Court: In-N-Out Doesn’t Have the Right to Control Employee Uniforms

Employers have the right to require employees to wear uniforms, but they don’t have the right to completely control everything on the uniform, the 5th Circuit Court of Appeals told In-N-Out.

Employees at an Austin, Texas location wore “Fight for $15” campaign buttons, and management told them to remove them, citing their dress code which required nine different parts: “white pants, a white shirt, white socks, black shoes, a black belt, a red apron, a gold apron pin, a company-issued name tag, and a hat,” according to the Society for Human Resources.

Their handbook also stated that  “Wearing any type of pin or stickers is not permitted.”

To keep reading, click here: Court: In-N-Out Doesn’t Have the Right to Control Employee Uniforms

Related Posts

7 thoughts on “Court: In-N-Out Doesn’t Have the Right to Control Employee Uniforms

  1. Completely absurd decision. This continuing erosion of management rights will lead to chaos in the workplace. Are there any decisions management can make which will not be opposed and eventually upheld by and agency or the courts?

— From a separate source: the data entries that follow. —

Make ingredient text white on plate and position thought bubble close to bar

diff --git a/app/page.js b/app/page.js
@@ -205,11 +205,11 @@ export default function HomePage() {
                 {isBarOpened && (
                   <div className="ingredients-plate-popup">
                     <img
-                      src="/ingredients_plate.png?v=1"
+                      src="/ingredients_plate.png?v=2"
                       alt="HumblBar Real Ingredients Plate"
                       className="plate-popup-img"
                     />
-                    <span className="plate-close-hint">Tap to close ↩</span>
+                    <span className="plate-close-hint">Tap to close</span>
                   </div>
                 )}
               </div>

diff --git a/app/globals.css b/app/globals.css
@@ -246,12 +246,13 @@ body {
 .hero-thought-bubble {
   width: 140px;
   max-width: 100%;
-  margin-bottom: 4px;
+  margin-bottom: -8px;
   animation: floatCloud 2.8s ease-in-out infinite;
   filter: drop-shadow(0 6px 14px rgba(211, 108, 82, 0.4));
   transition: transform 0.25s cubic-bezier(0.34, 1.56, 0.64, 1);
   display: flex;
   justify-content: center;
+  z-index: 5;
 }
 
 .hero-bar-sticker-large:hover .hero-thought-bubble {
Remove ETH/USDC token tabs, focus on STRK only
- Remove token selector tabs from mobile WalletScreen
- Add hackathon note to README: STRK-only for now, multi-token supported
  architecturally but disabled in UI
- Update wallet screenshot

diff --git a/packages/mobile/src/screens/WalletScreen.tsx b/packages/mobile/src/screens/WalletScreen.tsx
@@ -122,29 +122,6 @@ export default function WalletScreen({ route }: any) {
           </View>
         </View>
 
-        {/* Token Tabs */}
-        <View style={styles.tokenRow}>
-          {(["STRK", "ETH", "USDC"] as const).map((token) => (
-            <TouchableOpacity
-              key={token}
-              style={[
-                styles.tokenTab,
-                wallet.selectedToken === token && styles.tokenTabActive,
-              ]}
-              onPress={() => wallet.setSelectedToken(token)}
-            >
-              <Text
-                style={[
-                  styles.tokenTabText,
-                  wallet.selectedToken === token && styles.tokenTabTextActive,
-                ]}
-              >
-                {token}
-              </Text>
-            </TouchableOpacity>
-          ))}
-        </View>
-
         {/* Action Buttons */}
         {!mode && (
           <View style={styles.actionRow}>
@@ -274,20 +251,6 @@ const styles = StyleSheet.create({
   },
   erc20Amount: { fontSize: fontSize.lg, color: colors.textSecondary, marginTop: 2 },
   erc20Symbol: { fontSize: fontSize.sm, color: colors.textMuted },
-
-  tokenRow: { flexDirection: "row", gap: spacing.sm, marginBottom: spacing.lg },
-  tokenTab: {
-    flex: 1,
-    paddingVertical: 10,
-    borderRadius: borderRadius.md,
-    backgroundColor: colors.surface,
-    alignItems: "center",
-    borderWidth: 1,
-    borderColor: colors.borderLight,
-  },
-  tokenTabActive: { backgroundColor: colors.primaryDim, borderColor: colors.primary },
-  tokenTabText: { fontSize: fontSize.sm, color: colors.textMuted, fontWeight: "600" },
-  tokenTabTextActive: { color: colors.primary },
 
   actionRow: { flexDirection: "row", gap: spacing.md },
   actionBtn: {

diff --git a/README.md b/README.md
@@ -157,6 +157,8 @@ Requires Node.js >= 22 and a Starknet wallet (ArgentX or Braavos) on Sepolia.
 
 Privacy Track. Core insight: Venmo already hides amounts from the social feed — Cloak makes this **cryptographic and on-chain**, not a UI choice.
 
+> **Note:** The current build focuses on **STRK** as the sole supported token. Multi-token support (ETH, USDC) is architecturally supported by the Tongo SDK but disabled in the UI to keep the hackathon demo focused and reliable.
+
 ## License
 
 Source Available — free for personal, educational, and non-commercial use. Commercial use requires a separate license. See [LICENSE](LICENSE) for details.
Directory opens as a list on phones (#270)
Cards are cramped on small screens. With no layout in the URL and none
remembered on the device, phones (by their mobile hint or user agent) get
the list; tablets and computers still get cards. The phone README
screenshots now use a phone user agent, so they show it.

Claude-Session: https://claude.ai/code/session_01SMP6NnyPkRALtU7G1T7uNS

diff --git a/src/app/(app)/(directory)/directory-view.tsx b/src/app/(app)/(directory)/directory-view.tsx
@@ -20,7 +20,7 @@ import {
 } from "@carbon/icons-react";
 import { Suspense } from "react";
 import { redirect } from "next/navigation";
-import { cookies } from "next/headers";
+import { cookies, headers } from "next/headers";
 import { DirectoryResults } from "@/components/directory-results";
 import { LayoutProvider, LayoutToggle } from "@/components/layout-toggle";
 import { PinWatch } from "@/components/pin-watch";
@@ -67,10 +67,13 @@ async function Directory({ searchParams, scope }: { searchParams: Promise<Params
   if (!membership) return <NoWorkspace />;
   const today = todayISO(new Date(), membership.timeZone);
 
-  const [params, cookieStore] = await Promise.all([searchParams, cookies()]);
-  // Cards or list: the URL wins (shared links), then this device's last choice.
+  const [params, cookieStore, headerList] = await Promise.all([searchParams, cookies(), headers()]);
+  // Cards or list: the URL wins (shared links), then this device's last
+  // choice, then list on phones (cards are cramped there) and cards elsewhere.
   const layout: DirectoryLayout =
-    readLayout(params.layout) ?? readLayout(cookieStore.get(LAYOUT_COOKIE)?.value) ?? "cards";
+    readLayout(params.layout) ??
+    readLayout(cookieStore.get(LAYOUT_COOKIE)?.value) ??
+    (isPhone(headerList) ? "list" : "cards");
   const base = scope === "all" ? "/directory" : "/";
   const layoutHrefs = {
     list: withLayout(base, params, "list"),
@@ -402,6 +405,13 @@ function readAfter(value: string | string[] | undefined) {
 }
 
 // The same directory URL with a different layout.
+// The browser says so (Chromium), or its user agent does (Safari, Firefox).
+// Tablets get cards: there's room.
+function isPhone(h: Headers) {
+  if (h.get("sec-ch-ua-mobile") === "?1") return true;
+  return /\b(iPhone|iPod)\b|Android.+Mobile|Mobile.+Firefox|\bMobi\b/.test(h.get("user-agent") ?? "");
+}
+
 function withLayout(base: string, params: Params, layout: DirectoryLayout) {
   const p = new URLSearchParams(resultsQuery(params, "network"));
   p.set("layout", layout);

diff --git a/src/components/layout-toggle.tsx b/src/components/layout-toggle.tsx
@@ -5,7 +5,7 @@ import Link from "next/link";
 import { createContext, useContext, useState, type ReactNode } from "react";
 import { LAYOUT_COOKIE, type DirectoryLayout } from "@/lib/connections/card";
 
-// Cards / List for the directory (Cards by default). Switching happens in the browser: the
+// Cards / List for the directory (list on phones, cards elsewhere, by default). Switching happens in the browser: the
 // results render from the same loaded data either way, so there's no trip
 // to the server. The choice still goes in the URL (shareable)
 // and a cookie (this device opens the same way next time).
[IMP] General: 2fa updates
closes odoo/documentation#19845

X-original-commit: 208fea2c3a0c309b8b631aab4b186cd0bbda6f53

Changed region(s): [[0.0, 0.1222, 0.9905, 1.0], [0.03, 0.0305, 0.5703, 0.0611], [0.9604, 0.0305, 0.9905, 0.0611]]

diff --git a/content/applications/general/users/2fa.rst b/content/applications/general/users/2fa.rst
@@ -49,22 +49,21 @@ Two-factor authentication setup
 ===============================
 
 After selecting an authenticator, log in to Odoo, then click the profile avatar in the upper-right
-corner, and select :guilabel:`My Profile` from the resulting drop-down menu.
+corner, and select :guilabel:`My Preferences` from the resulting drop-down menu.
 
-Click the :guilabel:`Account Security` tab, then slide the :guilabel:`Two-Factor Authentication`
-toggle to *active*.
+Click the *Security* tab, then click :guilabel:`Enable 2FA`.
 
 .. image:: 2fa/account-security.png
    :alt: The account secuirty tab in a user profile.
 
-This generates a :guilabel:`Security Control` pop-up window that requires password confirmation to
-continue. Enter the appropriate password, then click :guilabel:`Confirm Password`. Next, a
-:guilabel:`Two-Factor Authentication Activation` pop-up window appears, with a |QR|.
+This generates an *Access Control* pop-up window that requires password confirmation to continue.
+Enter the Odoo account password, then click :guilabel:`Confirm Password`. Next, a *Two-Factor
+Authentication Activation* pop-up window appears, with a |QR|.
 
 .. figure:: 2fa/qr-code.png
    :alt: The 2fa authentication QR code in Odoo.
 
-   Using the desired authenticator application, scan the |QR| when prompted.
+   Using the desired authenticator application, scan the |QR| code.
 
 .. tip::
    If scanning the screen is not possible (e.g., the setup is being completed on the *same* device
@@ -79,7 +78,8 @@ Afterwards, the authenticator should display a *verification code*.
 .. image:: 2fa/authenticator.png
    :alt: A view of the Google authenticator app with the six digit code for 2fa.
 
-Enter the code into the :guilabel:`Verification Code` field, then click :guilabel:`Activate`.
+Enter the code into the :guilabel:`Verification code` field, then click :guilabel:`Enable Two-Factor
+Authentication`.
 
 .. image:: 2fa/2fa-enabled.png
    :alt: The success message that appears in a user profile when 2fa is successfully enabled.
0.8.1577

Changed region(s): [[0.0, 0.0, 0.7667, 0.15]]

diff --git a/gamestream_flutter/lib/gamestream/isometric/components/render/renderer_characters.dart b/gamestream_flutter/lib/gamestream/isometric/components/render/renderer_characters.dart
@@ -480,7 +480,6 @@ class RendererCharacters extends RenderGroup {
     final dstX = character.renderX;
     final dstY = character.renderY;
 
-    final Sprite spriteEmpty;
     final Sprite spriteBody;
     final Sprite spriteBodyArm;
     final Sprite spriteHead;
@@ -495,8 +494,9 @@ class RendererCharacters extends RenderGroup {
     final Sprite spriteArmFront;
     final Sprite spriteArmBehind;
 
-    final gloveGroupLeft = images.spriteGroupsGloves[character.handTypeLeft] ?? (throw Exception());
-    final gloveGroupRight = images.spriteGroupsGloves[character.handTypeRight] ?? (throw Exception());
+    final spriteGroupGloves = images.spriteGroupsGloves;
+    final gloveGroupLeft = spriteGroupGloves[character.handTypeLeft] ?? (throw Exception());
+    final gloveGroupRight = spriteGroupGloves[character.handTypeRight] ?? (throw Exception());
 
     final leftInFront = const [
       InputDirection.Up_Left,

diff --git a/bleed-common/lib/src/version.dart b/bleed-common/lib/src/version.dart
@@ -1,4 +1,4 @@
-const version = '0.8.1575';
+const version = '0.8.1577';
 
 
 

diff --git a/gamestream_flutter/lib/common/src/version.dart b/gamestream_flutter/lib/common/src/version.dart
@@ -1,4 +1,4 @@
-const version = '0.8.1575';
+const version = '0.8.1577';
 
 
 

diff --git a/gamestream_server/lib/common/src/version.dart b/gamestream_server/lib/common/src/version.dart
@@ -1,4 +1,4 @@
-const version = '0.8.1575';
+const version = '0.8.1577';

  2. I also disagree. So these pins are advocating better wages….what if the next pin is a dirty picture? a crude joke? a sexist phrasing? What if it says “eating beef gives you cancer” or “eating french fries makes you fat” or some other comment that attacks the company’s own customer base?
    Yes, there’s a right to discuss wages. But the pins weren’t a disucssion of wages about THIS company. They were a statement on wages in general. It’s not a uniform issue as much as it is a speech issue. And employers should be able to restrict speech. I think the courts blew it on this one.

  3. Court decision hinged on text printed on pin which falls under a protected activity for employees. While employers may disagree, employees do have the right to organize and discuss work conditions and work environment. Wage falls under that. Most likely if the pin depicted a “dirty picture” or “crude joke” the court would have decided in favor of the employer.

    I agree with Suzanne that when employees are treated well and fairly compensated, those employees won’t need to organize and ask for decent and acceptable work conditions and a decent and acceptable work environment.

    1. Judith, that’s my point. These workes weren’t wearing pins pertaining to their *specific* wages or their *specific* workplace, which would be protected. They were wearing pins that commented on general poliitical/social issue that happend to be about wages.
      That’s different. I think the employer was in the right asking for the pins to be removed.

      1. It doesn’t need to be an issue that is specific to their workplace. As long as it pertains to their workplace, then it’s protected.

        If everyone in the organization where earning at least $15 per hour, you can be sure that In-N-Out would have made that case.

  4. In this specific employer business, all parts of the uniform (including pins) are supplied by the employer. So wearing another type of pin ( as in the Fight for $15) is not allowed by the handbook. The court did not rule correctly in this situation, as the non-supplied pin wearing is prohibited by handbook during working hours. Those company issued pins (like holiday specials, etc) are covered under the term “company-issued”. Which clearly means no other pins allowed. Obviously, those involved in the court have never worked in jobs with uniform requirements. This is very common in blue-collar non-skilled jobs.

    1. I do think the Court overstepped here, but from reading Suzanne’s and two other summaries of the case, the employer might have won this case if they had included the charity and Christmas pins in their dress code. They didn’t, so those pins count as an exception to their uniform policy. Once they start making exceptions, they need to be very careful about where they draw the line.

Comments are closed.

Are you looking for a new HR job? Or are you trying to hire a new HR person? Either way, hop on over to Evil HR Jobs, and you'll find what you're looking for.